▶ Exercise brief
Each record should reappear exactly in your answer, minus any picture.

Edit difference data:
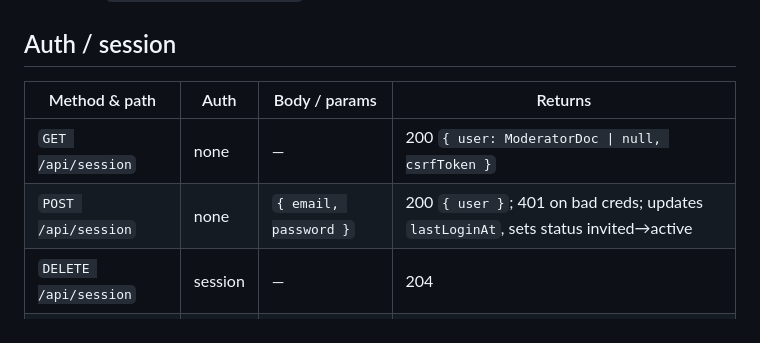
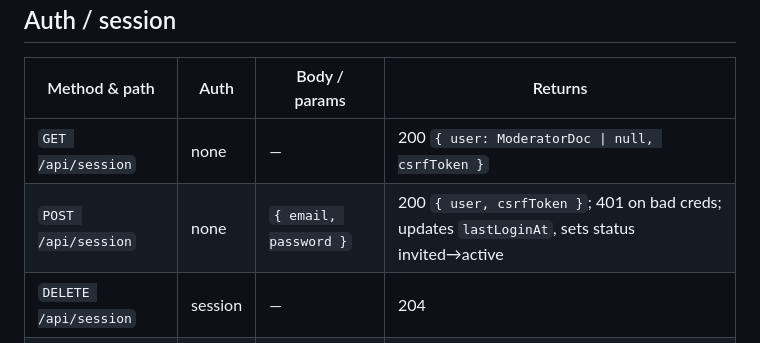
Before and after one commit to timur-cell/feedlens_moderation, a Markdown page: docs/rails_api_contract.md, the part around the change. Rendered like a GitHub page.

```diff
--- a/docs/rails_api_contract.md
+++ b/docs/rails_api_contract.md
@@ -24,7 +24,7 @@ Behavior parity target: the Convex implementation in `convex/` (read it when amb
 | Method & path | Auth | Body / params | Returns |
 |---|---|---|---|
 | `GET /api/session` | none | — | 200 `{ user: ModeratorDoc \| null, csrfToken }` |
-| `POST /api/session` | none | `{ email, password }` | 200 `{ user }`; 401 on bad creds; updates `lastLoginAt`, sets status invited→active |
+| `POST /api/session` | none | `{ email, password }` | 200 `{ user, csrfToken }`; 401 on bad creds; updates `lastLoginAt`, sets status invited→active |
 | `DELETE /api/session` | session | — | 204 |
 | `POST /api/password` | none | `{ email }` | 200 always (sends Devise reset mail if SMTP configured) |
 | `PUT /api/password` | none | `{ token, password }` | 200 / 422 |
```
Also changed, not shown: MIGRATION_STATUS.md (added, +21 -0 lines).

▶ Response to the task
Before and after one commit to timur-cell/feedlens_moderation, a Markdown page: docs/rails_api_contract.md, the part around the change. Rendered like a GitHub page.

```diff
--- a/docs/rails_api_contract.md
+++ b/docs/rails_api_contract.md
@@ -24,7 +24,7 @@ Behavior parity target: the Convex implementation in `convex/` (read it when amb
 | Method & path | Auth | Body / params | Returns |
 |---|---|---|---|
 | `GET /api/session` | none | — | 200 `{ user: ModeratorDoc \| null, csrfToken }` |
-| `POST /api/session` | none | `{ email, password }` | 200 `{ user }`; 401 on bad creds; updates `lastLoginAt`, sets status invited→active |
+| `POST /api/session` | none | `{ email, password }` | 200 `{ user, csrfToken }`; 401 on bad creds; updates `lastLoginAt`, sets status invited→active |
 | `DELETE /api/session` | session | — | 204 |
 | `POST /api/password` | none | `{ email }` | 200 always (sends Devise reset mail if SMTP configured) |
 | `PUT /api/password` | none | `{ token, password }` | 200 / 422 |
```
Also changed, not shown: MIGRATION_STATUS.md (added, +21 -0 lines).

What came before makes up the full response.